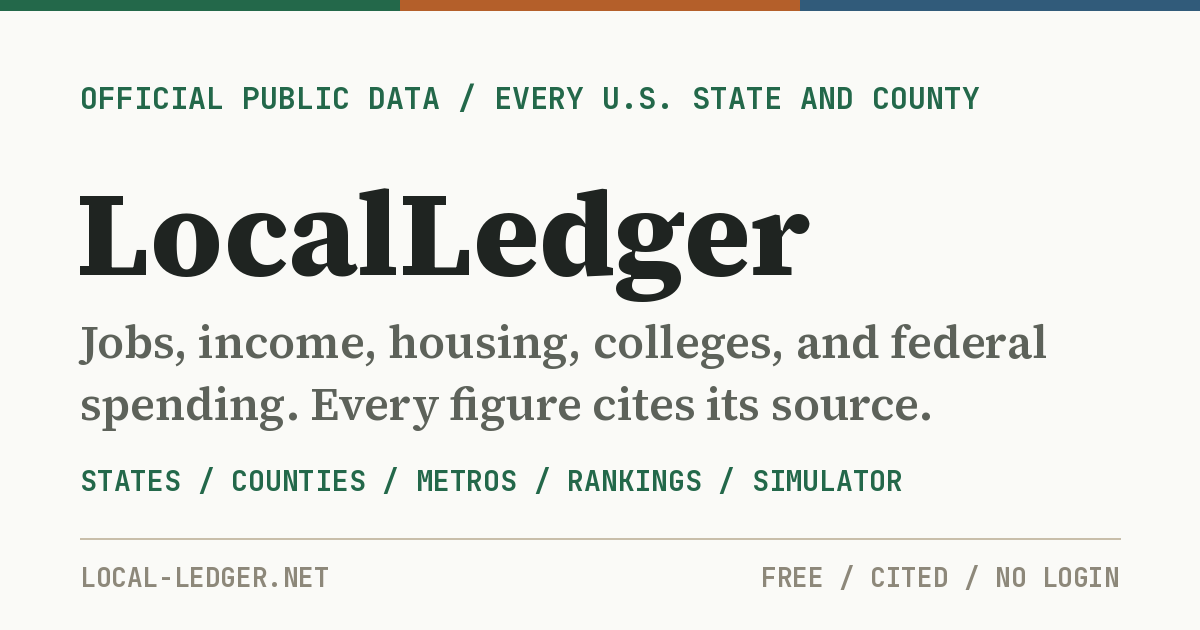
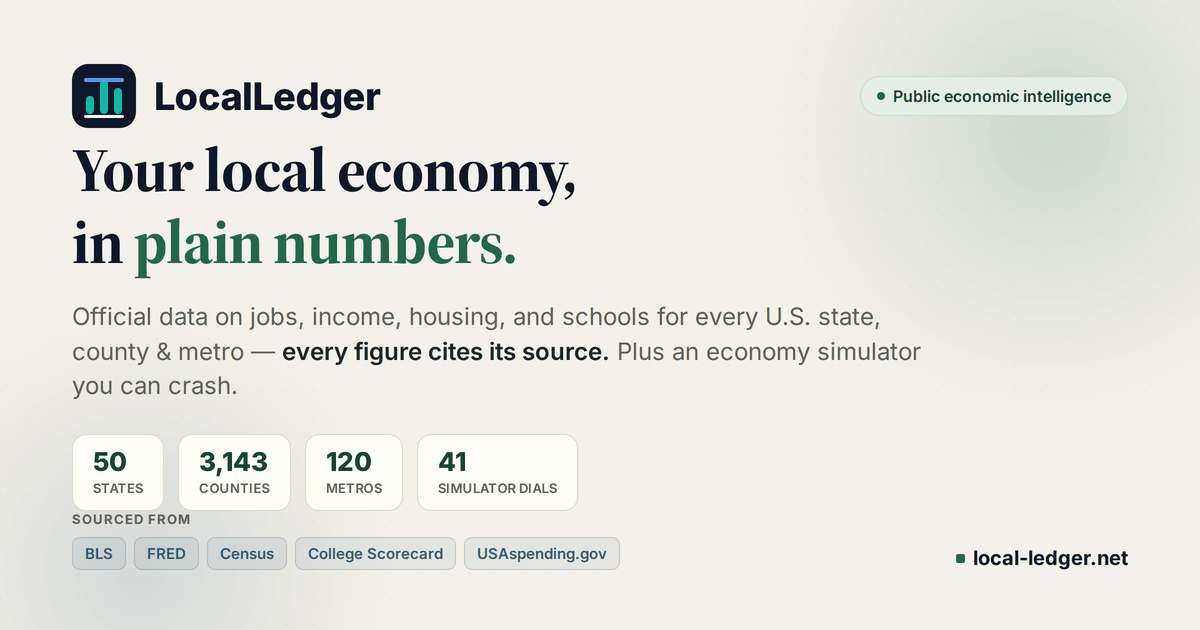
feat(branding): polished LinkedIn/OG social card (1200x630) + GitHub social preview
- Rebuilds og-default.png as a clean 1200x630 card: wordmark, serif headline 'Your local economy, in plain numbers.', stat chips (50 states / 3,143 counties / 120 metros / 41 simulator dials), and source tags (BLS, FRED, Census, College Scorecard, USAspending.gov)
- Adds editable HTML source at branding/og-card.html
- Adds 1280x640 GitHub repository social preview
- Fixes text-overlap defect in previous social image

Changed region(s): [[0.0308, 0.2413, 0.9558, 1.0], [0.0, 0.0, 1.0, 0.4825]]

diff --git a/branding/og-card.html b/branding/og-card.html
@@ -1,0 +1,142 @@
+<!DOCTYPE html>
+<html lang="en">
+<head>
+<meta charset="utf-8">
+<title>LocalLedger OG</title>
+<link href="https://fonts.googleapis.com/css2?family=Inter:wght@400;500;600;700;800&family=Source+Serif+4:opsz,wght@8..60,400;8..60,600;8..60,700&display=swap" rel="stylesheet">
+<style>
+  * { margin:0; padding:0; box-sizing:border-box; }
+  html,body { width:1200px; height:630px; overflow:hidden; }
+  body {
+    font-family:'Inter',system-ui,sans-serif;
+    background:#F4F1EA;
+    color:#1F2421;
+    position:relative;
+  }
+  /* subtle grid texture */
+  .bg-grid {
+    position:absolute; inset:0;
+    background-image:
+      radial-gradient(circle at 1px 1px, rgba(31,36,33,0.05) 1px, transparent 0);
+    background-size: 26px 26px;
+    opacity:0.6;
+  }
+  .glow {
+    position:absolute; top:-180px; right:-160px; width:620px; height:620px;
+    background:radial-gradient(circle, rgba(35,104,74,0.18), rgba(35,104,74,0) 65%);
+    border-radius:50%;
+  }
+  .glow2 {
+    position:absolute; bottom:-220px; left:-140px; width:560px; height:560px;
+    background:radial-gradient(circle, rgba(49,91,122,0.16), rgba(49,91,122,0) 65%);
+    border-radius:50%;
+  }
+  .card {
+    position:relative; z-index:2;
+    width:1200px; height:630px;
+    padding:64px 72px;
+    display:flex; flex-direction:column; justify-content:space-between;
+  }
+  .top { display:flex; align-items:center; justify-content:space-between; }
+  .brand { display:flex; align-items:center; gap:18px; }
+  .mark {
+    width:64px; height:64px; border-radius:16px; background:#0F172A;
+    display:flex; align-items:flex-end; justify-content:center; gap:6px;
+    padding:14px 12px; position:relative;
+  }
+  .bar { width:8px; border-radius:4px; background:#14B8A6; }
+  .b1 { height:18px; }
+  .b2 { height:34px; background:#14B8A6; }
+  .b3 { height:26px; }
+  .mark .cap { position:absolute; top:14px; left:12px; right:12px; height:4px; border-radius:3px; background:#60A5FA; opacity:0.9; }
+  .mark .base { position:absolute; bottom:10px; left:12px; right:12px; height:3px; border-radius:2px; background:#F8FAFC; }
+  .word { font-weight:800; font-size:38px; letter-spacing:-0.5px; color:#0F172A; }
+  .pill {
+    display:flex; align-items:center; gap:8px;
+    font-size:16px; font-weight:600; color:#164531;
+    background:#E4EEE6; border:1px solid #C8DCCB;
+    padding:9px 16px; border-radius:999px;
+  }
+  .dot { width:8px; height:8px; border-radius:50%; background:#23684A; }
+
+  .mid { margin-top:6px; }
+  .headline {
+    font-family:'Source Serif 4', Georgia, serif;
+    font-weight:700; font-size:62px; line-height:1.16;
+    color:#0F172A; letter-spacing:-1.2px; max-width:980px;
+  }
+  .headline .em { color:#23684A; }
+  .headline .ember { color:#B45F2A; }
+  .sub {
+    margin-top:22px; font-size:24px; line-height:1.45;
+    color:#5D625A; font-weight:400; max-width:880px;
+  }
+  .sub b { color:#1F2421; font-weight:600; }
+
+  .stats { display:flex; gap:14px; margin-top:30px; }
+  .stat {
+    background:#FFFDF7; border:1px solid #DED7C8; border-radius:14px;
+    padding:14px 20px; display:flex; flex-direction:column;
+  }
+  .stat .n { font-size:26px; font-weight:800; color:#164531; line-height:1; }
+  .stat .l { font-size:13px; font-weight:600; color:#5D625A; margin-top:5px; letter-spacing:0.2px; text-transform:uppercase; }
+
+  .bottom { display:flex; align-items:flex-end; justify-content:space-between; }
+  .sources { display:flex; flex-direction:column; gap:10px; }
+  .src-label { font-size:13px; font-weight:700; color:#5D625A; text-transform:uppercase; letter-spacing:1px; }
+  .srcs { display:flex; gap:8px; flex-wrap:wrap; }
+  .src { font-size:15px; font-weight:600; color:#315B7A; background:rgba(49,91,122,0.08); border:1px solid rgba(49,91,122,0.2); padding:6px 12px; border-radius:8px; }
+  .url {
+    font-size:20px; font-weight:700; color:#0F172A;
+    display:flex; align-items:center; gap:8px;
+  }
+  .url .sq { width:9px; height:9px; background:#23684A; border-radius:2px; }
+</style>
+</head>
+<body>
+  <div class="bg-grid"></div>
+  <div class="glow"></div>
+  <div class="glow2"></div>
+  <div class="card">
+    <div class="top">
+      <div class="brand">
+        <div class="mark">
+          <div class="cap"></div>
+          <div class="bar b1"></div>
+          <div class="bar b2"></div>
+          <div class="bar b3"></div>
+          <div class="base"></div>
+        </div>
+        <div class="word">LocalLedger</div>
+      </div>
+      <div class="pill"><span class="dot"></span> Public economic intelligence</div>
+    </div>
+
+    <div class="mid">
+      <div class="headline">Your local economy,<br>in <span class="em">plain numbers.</span></div>
+      <div class="sub">Official data on jobs, income, housing, and schools for every U.S. state, county &amp; metro — <b>every figure cites its source.</b> Plus an economy simulator you can crash.</div>
+
+      <div class="stats">
+        <div class="stat"><div class="n">50</div><div class="l">States</div></div>
+        <div class="stat"><div class="n">3,143</div><div class="l">Counties</div></div>
+        <div class="stat"><div class="n">120</div><div class="l">Metros</div></div>
+        <div class="stat"><div class="n">41</div><div class="l">Simulator dials</div></div>
+      </div>
+    </div>
+
+    <div class="bottom">
+      <div class="sources">
+        <div class="src-label">Sourced from</div>
+        <div class="srcs">
+          <span class="src">BLS</span>
+          <span class="src">FRED</span>
+          <span class="src">Census</span>
+          <span class="src">College Scorecard</span>
+          <span class="src">USAspending.gov</span>
+        </div>
+      </div>
+      <div class="url"><span class="sq"></span> local-ledger.net</div>
+    </div>
+  </div>
+</body>
+</html>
++++++++++
• YOUR INSTRUCTIONS:
Give an exact copy of the lines above from the line with "20px; display:flex; flex-direction:column;" up to and including the line with "display:flex; flex-direction:column; gap:10px;", and leave everything else out.

• TASK RESULT:
+    padding:14px 20px; display:flex; flex-direction:column;
+  }
+  .stat .n { font-size:26px; font-weight:800; color:#164531; line-height:1; }
+  .stat .l { font-size:13px; font-weight:600; color:#5D625A; margin-top:5px; letter-spacing:0.2px; text-transform:uppercase; }
+
+  .bottom { display:flex; align-items:flex-end; justify-content:space-between; }
+  .sources { display:flex; flex-direction:column; gap:10px; }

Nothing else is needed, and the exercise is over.